Toyota Motor Manufacturing in Georgetown debuted the latest incarnations of its popular Camry for the TV cameras Wednesday.
Camry has come a long way from the boxy, utilitarian first generation model that rolled off the assembly line in the early 80s. Now, the 2018 models – 10 in all including the trio of hybrids – veer in a much more sporty direction. TMMK senior vice president Susan Elkington says that aesthetic shift comes down to simple market demand.
"As we look at the character lines, maybe in the past our production engineering said 'oh, that's too sharp of an angle there,' but now we're saying 'no, we've got to figure how to do it because that's what our customer wants,'" she tells reporters.
The new Camry is the first vehicle in North America designed and manufactured using what the company calls its new “Global Architecture” intended to streamline the process. By standardizing the size and placement of components, the company aims to create a more nimble operation.
Chad Lindon has worked on Toyotas for 22 years. He remembers the less flashy models of yore, designs he thought of as "dated" in his early 20s. But he suspects his younger self would jump at the chance to drive the 2018 version.
"They have made an engine that's more powerful with better fuel efficiency and just a sleek design that I think is going to reach a new customer base," he says.
Toyota no doubt shares that hope. TMMK recently hired more than 700 people to support the launch, at what already ranked as the largest Toyota plant in the world.

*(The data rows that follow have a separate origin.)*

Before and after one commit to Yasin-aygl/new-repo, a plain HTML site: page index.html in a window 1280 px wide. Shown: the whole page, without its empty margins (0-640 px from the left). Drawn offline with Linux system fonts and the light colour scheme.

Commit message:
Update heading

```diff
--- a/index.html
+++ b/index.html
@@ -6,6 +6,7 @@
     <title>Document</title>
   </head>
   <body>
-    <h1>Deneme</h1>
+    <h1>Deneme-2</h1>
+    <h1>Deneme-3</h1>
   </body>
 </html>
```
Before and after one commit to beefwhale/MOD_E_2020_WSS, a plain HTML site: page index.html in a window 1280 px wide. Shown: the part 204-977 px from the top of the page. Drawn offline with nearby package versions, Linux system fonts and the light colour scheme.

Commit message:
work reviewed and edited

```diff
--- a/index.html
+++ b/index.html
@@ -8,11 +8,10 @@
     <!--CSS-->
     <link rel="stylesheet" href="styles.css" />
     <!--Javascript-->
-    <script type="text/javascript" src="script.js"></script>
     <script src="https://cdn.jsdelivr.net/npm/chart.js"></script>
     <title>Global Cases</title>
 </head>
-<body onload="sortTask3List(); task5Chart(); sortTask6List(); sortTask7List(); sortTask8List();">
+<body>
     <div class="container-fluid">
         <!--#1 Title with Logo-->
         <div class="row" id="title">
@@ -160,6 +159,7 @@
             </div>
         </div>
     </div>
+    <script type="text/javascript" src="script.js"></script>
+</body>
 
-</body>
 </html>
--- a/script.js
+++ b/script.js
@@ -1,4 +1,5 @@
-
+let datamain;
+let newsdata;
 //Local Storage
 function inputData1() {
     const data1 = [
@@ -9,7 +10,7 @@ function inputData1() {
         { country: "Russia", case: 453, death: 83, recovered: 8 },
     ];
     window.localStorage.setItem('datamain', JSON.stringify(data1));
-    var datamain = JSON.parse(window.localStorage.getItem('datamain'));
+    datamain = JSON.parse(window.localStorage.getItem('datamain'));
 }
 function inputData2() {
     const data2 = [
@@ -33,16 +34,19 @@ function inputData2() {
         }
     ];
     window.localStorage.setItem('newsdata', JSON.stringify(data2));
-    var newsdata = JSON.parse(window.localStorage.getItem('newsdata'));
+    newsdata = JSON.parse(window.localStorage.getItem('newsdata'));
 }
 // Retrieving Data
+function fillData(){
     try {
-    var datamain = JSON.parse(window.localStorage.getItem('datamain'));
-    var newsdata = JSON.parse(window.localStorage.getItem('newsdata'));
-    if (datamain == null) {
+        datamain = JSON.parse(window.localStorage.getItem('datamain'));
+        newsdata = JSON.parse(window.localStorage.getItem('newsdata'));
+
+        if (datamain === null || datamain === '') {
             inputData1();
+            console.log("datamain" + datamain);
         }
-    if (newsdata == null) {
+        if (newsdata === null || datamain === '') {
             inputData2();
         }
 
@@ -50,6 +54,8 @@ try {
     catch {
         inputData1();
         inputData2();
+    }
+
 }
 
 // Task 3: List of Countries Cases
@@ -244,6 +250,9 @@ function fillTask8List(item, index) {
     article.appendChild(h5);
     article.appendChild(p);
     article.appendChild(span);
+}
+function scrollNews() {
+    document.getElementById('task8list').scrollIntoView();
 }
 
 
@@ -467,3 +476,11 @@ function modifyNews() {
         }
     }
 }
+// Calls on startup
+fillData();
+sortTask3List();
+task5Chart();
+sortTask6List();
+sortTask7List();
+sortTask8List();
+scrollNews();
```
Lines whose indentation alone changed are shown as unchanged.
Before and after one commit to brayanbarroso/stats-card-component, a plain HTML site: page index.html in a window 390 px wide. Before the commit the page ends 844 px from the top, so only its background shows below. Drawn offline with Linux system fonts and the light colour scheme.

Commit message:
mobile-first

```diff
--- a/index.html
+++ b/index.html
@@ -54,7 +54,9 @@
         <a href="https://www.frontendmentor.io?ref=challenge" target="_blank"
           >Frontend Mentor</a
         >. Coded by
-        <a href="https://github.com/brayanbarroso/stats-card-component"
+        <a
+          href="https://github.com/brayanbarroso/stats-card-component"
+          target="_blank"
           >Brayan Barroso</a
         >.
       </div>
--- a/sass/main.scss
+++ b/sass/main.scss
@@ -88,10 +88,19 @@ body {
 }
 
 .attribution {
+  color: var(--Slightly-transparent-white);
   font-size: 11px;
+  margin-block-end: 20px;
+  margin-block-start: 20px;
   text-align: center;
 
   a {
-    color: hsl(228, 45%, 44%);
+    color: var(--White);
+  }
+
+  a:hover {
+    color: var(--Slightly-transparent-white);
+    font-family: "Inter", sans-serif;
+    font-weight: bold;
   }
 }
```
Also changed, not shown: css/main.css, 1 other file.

The new models run from just over $23,000 to nearly $35,000. They hit the dealers in late summer.